Regardless if the person is blind at birth or later in life, the recipient of a guide dog has quite an adjustment to make. At GDA, they spend a month with their dogs. This is after the dogs go through a year of formal training and the blind person learns to walk with a cane. There are dorms set up on campus in Slymar to learn how the dog responds to them and how the people respond to the dogs. It has to be a perfect match or the dogs are matched up with another person. Or if it's a problem with the dog, say an attention issue or health reasons, the dog is careered changed.
To set up an example as blind person, one of the students was given a puzzle to put together. Sighted, he took about 7 seconds. Blindfolded, in those same seven-seconds, he couldn't put one piece of the puzzle together. In another example, the blindfolded kids were given paper money. How can you tell the denomination of paper money? They're all the same size! A blind person folds their money a certain way to help them know the difference between a $20 and a $10 bill. Now a guide dog wouldn't help here, but the adjustment needed was not lost on the kids as they saw how difficult it is to be without sight.
|Putting the puzzle together blindfolded was not easy.|
Dylan was accompanied by Bruno, a one year old Black Lab puppy in training. Any day you can spend some time with a puppy and learn something too, is a good day. Our hope is one day, they will volunteer to be a puppy raiser for GDA...teaching how to "Follow My Leader".

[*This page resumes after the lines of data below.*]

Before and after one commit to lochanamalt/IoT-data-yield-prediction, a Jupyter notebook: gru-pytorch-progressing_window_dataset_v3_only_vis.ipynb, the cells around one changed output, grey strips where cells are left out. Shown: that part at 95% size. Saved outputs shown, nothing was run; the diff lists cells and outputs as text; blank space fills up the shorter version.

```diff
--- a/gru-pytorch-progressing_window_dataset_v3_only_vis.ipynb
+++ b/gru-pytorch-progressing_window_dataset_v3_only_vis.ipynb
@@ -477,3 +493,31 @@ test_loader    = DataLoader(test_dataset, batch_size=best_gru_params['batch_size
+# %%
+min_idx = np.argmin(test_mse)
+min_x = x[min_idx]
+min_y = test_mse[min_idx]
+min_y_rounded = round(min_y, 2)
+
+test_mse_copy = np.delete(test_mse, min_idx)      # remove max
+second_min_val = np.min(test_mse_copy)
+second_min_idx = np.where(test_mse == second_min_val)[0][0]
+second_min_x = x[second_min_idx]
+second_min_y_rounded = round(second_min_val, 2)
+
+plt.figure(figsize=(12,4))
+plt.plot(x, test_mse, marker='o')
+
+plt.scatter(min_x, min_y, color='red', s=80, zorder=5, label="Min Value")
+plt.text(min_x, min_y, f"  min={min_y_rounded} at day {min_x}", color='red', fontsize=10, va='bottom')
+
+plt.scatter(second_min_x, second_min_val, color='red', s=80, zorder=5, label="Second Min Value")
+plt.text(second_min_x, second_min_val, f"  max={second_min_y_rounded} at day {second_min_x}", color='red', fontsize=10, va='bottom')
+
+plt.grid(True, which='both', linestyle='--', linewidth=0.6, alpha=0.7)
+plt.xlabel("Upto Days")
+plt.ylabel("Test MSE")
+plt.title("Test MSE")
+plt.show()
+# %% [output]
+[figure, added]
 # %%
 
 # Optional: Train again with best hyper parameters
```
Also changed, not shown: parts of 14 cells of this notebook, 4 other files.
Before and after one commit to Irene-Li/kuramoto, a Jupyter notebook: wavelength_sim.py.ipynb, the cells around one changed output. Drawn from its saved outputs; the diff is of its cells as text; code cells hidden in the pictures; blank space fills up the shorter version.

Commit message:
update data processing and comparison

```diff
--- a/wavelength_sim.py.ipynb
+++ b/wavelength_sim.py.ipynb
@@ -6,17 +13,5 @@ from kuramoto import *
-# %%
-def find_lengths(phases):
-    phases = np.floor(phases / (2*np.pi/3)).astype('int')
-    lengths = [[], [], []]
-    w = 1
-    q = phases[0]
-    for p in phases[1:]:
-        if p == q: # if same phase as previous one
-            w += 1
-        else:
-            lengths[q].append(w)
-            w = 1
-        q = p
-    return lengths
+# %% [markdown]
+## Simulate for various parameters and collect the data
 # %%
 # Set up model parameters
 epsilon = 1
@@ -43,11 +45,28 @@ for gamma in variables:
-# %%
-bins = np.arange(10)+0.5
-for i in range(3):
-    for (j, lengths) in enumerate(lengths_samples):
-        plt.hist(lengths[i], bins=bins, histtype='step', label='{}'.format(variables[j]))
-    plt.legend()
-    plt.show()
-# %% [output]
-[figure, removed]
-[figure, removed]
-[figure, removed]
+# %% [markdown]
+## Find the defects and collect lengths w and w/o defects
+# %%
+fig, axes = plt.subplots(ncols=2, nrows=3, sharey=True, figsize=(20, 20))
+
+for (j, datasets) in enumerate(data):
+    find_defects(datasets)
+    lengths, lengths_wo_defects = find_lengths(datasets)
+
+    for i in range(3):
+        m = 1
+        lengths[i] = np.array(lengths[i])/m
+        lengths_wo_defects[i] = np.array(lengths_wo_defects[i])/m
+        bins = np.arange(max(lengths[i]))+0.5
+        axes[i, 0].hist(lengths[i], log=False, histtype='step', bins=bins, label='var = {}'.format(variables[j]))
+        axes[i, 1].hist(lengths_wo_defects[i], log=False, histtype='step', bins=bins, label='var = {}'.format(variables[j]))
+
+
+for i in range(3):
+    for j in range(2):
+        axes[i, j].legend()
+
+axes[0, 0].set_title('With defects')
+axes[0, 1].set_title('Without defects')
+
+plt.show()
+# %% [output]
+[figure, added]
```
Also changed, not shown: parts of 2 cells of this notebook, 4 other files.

|The 5th Grade Class at St. John Fisher School with Bruno and Dylan|